From the data, return each line holding the word "movies".

━━━━━━━━

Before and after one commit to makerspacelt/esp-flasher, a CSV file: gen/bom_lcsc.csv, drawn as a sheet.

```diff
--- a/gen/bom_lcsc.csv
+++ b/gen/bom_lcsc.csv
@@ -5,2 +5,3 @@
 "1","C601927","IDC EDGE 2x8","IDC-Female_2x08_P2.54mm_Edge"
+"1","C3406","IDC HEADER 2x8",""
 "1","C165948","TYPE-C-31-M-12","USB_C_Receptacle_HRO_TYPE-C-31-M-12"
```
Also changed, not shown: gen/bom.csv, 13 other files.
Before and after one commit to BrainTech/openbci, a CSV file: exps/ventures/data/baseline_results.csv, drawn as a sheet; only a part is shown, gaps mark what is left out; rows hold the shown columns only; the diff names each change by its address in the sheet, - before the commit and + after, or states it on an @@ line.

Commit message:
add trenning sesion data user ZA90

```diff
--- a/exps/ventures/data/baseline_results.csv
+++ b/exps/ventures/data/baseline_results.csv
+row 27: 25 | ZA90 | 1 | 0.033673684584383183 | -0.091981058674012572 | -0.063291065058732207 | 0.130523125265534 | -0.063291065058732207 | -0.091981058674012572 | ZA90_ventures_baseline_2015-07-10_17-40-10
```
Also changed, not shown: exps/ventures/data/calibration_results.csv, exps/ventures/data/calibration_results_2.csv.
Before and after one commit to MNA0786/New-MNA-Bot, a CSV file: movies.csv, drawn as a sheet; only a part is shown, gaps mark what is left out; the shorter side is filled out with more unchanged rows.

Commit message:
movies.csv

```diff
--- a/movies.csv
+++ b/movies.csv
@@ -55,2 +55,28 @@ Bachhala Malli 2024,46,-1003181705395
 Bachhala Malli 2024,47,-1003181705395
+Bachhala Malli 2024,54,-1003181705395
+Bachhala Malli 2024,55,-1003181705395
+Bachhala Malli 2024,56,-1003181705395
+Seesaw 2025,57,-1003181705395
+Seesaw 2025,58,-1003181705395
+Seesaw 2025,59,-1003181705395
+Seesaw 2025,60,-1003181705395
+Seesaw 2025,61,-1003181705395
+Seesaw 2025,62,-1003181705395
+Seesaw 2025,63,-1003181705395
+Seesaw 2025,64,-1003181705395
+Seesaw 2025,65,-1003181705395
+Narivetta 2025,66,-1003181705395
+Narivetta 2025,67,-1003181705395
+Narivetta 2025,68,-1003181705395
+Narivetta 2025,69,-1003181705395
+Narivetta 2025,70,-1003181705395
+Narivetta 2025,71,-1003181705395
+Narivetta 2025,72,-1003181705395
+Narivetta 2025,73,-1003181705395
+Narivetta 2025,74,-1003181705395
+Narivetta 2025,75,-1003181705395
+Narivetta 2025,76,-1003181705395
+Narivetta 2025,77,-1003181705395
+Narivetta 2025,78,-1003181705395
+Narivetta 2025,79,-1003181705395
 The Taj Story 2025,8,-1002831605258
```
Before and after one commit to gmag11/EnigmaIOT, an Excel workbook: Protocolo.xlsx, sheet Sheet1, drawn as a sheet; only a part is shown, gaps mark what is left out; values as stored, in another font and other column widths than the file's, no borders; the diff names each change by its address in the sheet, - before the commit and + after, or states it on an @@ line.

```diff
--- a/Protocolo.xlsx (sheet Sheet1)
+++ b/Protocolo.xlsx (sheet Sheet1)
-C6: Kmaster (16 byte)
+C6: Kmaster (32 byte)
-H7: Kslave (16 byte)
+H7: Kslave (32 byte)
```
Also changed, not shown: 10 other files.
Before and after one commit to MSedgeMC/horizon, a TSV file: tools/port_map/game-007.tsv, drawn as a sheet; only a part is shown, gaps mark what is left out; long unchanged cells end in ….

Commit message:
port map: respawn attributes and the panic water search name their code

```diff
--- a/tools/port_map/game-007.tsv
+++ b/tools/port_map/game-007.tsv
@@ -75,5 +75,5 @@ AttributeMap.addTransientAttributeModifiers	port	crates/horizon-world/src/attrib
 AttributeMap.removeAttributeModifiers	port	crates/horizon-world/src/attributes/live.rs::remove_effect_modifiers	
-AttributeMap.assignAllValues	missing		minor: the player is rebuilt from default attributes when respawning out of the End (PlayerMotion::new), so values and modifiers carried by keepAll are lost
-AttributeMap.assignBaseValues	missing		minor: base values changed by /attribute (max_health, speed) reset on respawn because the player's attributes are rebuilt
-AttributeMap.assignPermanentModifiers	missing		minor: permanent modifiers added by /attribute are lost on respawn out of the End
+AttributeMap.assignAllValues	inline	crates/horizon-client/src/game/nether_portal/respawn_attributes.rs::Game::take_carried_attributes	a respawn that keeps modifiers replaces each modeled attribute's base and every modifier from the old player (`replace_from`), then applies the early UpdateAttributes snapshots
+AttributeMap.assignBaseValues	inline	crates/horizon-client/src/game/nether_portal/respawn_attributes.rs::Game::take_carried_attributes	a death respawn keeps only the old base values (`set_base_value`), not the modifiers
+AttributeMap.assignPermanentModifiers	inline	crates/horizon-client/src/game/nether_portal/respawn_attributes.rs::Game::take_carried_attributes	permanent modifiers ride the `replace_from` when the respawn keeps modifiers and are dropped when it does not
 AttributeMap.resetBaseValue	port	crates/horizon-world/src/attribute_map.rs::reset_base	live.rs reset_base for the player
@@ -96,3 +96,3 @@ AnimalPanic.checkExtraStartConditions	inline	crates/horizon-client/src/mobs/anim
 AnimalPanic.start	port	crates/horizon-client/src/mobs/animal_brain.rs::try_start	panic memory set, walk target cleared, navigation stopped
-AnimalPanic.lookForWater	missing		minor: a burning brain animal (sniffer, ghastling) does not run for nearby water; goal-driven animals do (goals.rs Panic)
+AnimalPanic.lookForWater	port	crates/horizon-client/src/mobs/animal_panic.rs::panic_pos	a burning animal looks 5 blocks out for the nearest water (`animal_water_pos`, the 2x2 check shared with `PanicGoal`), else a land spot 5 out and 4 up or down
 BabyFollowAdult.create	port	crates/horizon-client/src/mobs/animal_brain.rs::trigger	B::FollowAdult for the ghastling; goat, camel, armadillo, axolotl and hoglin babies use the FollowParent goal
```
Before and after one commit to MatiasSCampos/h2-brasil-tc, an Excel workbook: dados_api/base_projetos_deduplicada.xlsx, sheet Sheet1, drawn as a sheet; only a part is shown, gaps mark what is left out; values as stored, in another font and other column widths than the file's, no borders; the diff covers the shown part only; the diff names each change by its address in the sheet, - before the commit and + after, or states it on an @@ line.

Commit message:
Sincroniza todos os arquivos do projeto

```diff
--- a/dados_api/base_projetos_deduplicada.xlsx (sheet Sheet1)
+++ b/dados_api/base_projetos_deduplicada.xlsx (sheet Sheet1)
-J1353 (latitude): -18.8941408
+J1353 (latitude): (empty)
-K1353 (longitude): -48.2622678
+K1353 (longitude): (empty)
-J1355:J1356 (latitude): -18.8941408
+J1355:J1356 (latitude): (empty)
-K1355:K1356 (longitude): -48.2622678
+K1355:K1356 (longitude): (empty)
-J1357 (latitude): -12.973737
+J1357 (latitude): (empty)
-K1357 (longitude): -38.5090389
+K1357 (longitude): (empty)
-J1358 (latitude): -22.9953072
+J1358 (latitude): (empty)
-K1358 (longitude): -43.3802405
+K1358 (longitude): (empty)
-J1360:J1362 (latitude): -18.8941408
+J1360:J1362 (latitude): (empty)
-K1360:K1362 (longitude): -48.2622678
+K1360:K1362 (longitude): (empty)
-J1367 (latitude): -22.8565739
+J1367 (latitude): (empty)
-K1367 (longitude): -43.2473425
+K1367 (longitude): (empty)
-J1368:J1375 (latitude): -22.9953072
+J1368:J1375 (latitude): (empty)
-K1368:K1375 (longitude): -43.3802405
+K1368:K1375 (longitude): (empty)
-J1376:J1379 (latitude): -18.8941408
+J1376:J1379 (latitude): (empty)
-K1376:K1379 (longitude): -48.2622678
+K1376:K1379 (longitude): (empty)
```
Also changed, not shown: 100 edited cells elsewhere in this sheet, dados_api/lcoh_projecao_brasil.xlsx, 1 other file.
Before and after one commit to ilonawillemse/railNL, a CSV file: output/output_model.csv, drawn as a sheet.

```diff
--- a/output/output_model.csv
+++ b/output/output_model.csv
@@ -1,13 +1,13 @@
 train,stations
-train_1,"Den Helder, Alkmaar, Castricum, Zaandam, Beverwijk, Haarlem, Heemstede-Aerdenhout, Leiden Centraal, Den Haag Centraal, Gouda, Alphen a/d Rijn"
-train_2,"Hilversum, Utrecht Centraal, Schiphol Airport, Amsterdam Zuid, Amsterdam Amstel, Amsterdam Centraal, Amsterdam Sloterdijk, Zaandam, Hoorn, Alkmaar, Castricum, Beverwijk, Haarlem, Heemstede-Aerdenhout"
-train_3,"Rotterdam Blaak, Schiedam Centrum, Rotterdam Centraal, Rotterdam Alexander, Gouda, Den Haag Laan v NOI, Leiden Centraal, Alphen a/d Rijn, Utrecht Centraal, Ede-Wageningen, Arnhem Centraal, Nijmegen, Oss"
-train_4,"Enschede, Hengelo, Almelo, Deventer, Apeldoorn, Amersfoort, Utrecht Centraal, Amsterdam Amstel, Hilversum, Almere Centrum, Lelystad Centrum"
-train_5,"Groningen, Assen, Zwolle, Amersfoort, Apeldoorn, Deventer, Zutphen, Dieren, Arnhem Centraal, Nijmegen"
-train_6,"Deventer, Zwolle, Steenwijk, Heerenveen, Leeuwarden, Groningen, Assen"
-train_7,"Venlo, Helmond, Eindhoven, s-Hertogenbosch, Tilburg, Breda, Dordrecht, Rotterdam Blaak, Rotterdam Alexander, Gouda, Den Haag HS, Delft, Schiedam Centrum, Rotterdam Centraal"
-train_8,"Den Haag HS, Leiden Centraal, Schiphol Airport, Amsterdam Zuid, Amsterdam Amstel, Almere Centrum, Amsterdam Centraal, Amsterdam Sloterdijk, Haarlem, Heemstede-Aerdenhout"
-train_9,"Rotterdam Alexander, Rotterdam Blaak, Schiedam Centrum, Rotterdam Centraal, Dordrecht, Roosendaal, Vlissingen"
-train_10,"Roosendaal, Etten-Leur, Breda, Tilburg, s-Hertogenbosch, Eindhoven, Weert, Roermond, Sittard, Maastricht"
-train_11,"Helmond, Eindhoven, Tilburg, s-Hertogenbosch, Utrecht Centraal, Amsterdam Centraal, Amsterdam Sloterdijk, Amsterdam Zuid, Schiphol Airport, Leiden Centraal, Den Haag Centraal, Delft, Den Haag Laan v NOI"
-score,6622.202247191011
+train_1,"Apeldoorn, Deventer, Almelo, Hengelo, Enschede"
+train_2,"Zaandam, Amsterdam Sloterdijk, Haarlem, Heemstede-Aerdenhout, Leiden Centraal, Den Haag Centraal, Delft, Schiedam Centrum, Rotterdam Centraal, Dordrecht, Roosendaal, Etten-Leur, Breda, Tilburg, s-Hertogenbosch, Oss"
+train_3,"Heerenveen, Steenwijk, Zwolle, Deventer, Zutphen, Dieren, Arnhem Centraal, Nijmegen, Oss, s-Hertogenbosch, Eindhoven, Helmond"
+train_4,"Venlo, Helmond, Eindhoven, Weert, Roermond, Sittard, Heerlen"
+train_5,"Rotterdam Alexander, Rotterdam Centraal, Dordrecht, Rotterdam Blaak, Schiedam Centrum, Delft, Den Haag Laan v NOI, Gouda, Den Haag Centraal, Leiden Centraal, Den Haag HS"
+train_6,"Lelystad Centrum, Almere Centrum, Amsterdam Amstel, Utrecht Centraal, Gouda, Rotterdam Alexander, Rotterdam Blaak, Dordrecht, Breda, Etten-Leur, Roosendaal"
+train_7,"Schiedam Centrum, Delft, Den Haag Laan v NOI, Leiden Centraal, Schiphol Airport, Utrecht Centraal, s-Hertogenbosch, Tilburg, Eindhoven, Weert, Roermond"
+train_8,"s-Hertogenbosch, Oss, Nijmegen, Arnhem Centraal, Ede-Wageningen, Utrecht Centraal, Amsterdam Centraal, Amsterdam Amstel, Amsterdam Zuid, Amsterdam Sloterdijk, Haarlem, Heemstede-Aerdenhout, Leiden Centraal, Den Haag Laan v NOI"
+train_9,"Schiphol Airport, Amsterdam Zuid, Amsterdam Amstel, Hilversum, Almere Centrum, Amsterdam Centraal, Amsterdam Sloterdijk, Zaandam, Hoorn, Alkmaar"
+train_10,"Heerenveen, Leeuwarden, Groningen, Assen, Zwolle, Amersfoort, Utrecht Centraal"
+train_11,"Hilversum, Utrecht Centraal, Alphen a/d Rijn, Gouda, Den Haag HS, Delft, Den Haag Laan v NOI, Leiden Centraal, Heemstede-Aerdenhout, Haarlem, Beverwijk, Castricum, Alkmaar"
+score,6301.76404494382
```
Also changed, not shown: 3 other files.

━━━━━━━━

■ **WRITTEN ANSWER**:
Before and after one commit to MNA0786/New-MNA-Bot, a CSV file: movies.csv, drawn as a sheet; only a part is shown, gaps mark what is left out; the shorter side is filled out with more unchanged rows.
movies.csv
--- a/movies.csv
+++ b/movies.csv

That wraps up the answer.